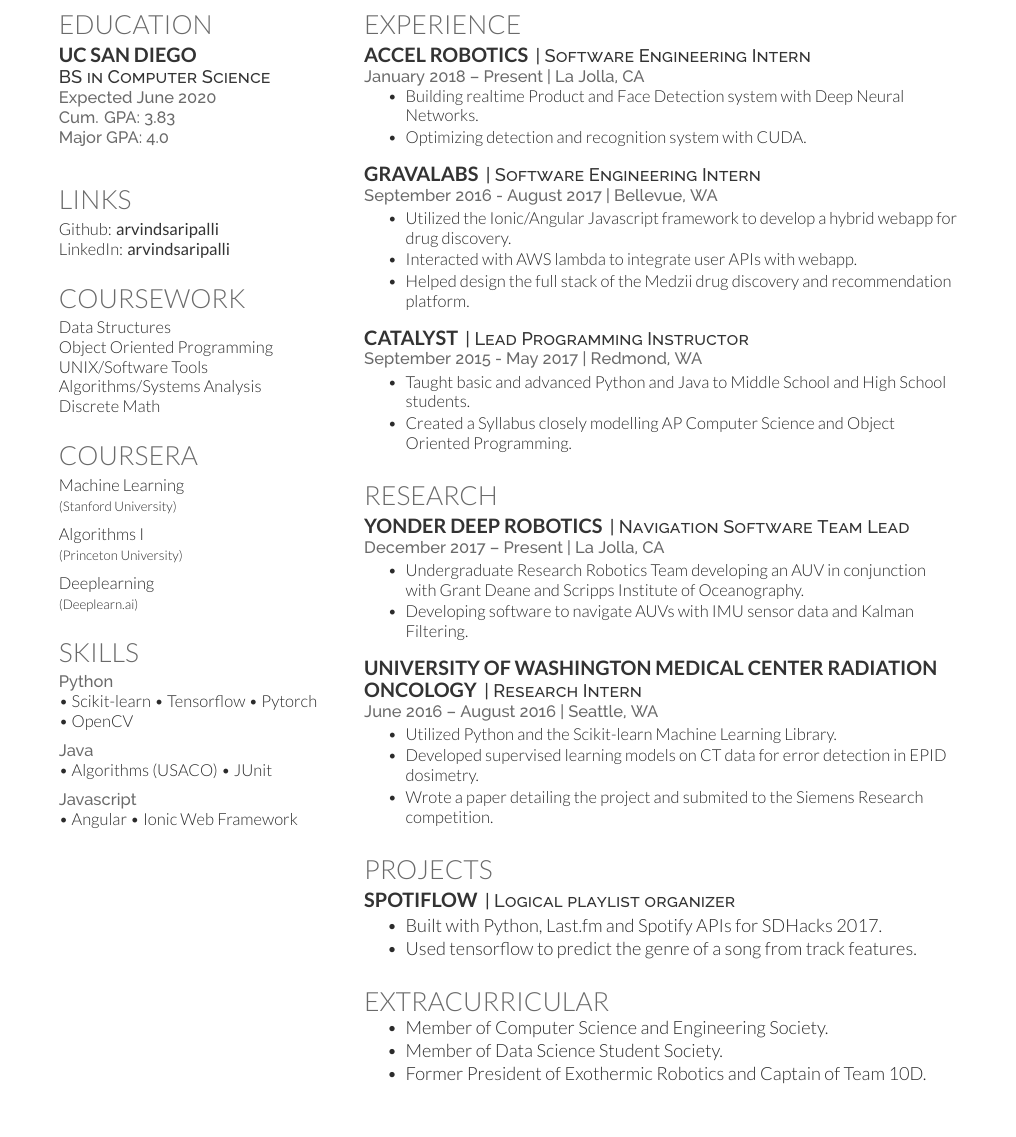
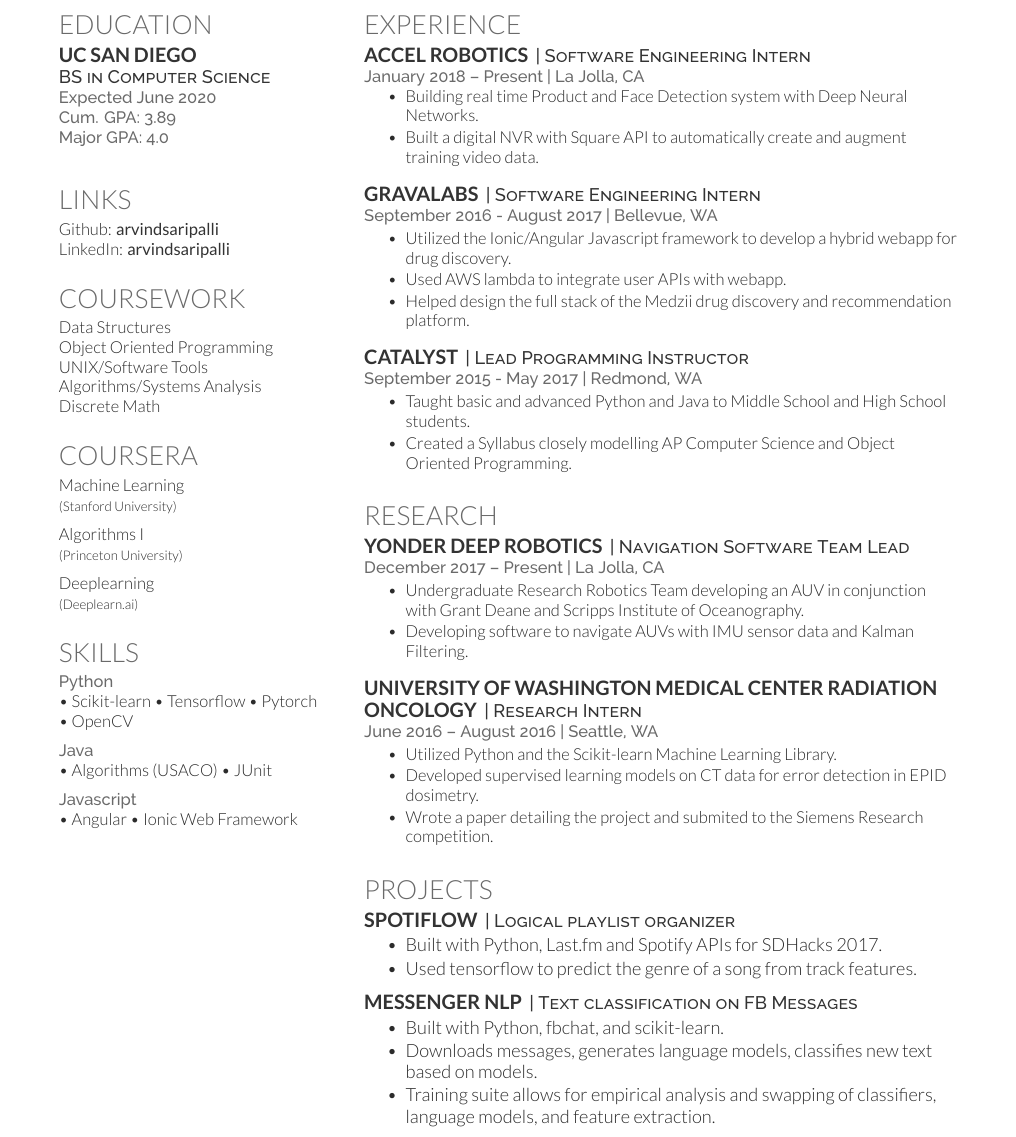
Before and after one commit to arvindsaripalli/latex-resume, a LaTeX CV (main.tex): part of the page, cut so that both start at the same text, the shorter picture padded with empty space. Compiled offline with XeLaTeX.

Commit message:
Spring 18 update

```diff
--- a/main.tex
+++ b/main.tex
@@ -36,7 +36,7 @@
 
 \subsection{UC San Diego}
 \descript{BS in Computer Science}
-\location{Expected June 2020 \\ Cum. GPA: 3.83 \\ Major GPA: 4.0}
+\location{Expected June 2020 \\ Cum. GPA: 3.89 \\ Major GPA: 4.0}
 \sectionsep
 
 
@@ -117,8 +117,8 @@
 \location{January 2018 – Present | La Jolla, CA}
 \vspace{\topsep} % Hacky fix for awkward extra vertical space
 \begin{tightemize}
-\item Building realtime Product and Face Detection system with Deep Neural Networks.
-\item Optimizing detection and recognition system with CUDA.
+\item Building real time Product and Face Detection system with Deep Neural Networks.
+\item Built a digital NVR with Square API to automatically create and augment training video data.
 \end{tightemize}
 \sectionsep
 
@@ -127,7 +127,7 @@
 \location{September 2016 - August 2017 | Bellevue, WA}
 \begin{tightemize}
 \item Utilized the Ionic/Angular Javascript framework to develop a hybrid webapp for drug discovery.
-\item Interacted with AWS lambda to integrate user APIs with webapp.
+\item Used AWS lambda to integrate user APIs with webapp.
 \item Helped design the full stack of the Medzii drug discovery and recommendation platform.
 \end{tightemize}
 \sectionsep
@@ -177,20 +177,19 @@
 \item Built with Python, Last.fm and Spotify APIs for SDHacks 2017.
 \item Used tensorflow to predict the genre of a song from track features.
 \end{tightemize}
-\sectionsep
 
-%%%%%%%%%%%%%%%%%%%%%%%%%%%%%%%%%%%%%%
-%     EXTRACURRICULARS
-%%%%%%%%%%%%%%%%%%%%%%%%%%%%%%%%%%%%%%
+\vspace{2mm}
 
-\section{Extracurricular}
-\vspace{2mm}
+\runsubsection{\href{https://github.com/arvindsaripalli/messenger-nlp}{Messenger NLP}}
+\descript{| Text classification on FB Messages}
 \begin{tightemize}
-\item Member of Computer Science and Engineering Society.
-\item Member of Data Science Student Society.
-\item Former President of Exothermic Robotics and Captain of Team 10D.
+\item Built with Python, fbchat, and scikit-learn.
+\item Downloads messages, generates language models, classifies new text based on models.
+\item Training suite allows for empirical analysis and swapping of classifiers, language models, and feature extraction.
 \end{tightemize}
 \sectionsep
 
+
+
 \end{minipage}
 \end{document}  \documentclass[]{article}
```
Also changed, not shown: ArvindSaripalliSpring18.pdf (added).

══════════

◆ **Work order**
Make a tally of the lines in this data that include the string "webapp", and answer with that tally alone.

◆ **Exercise answer**
3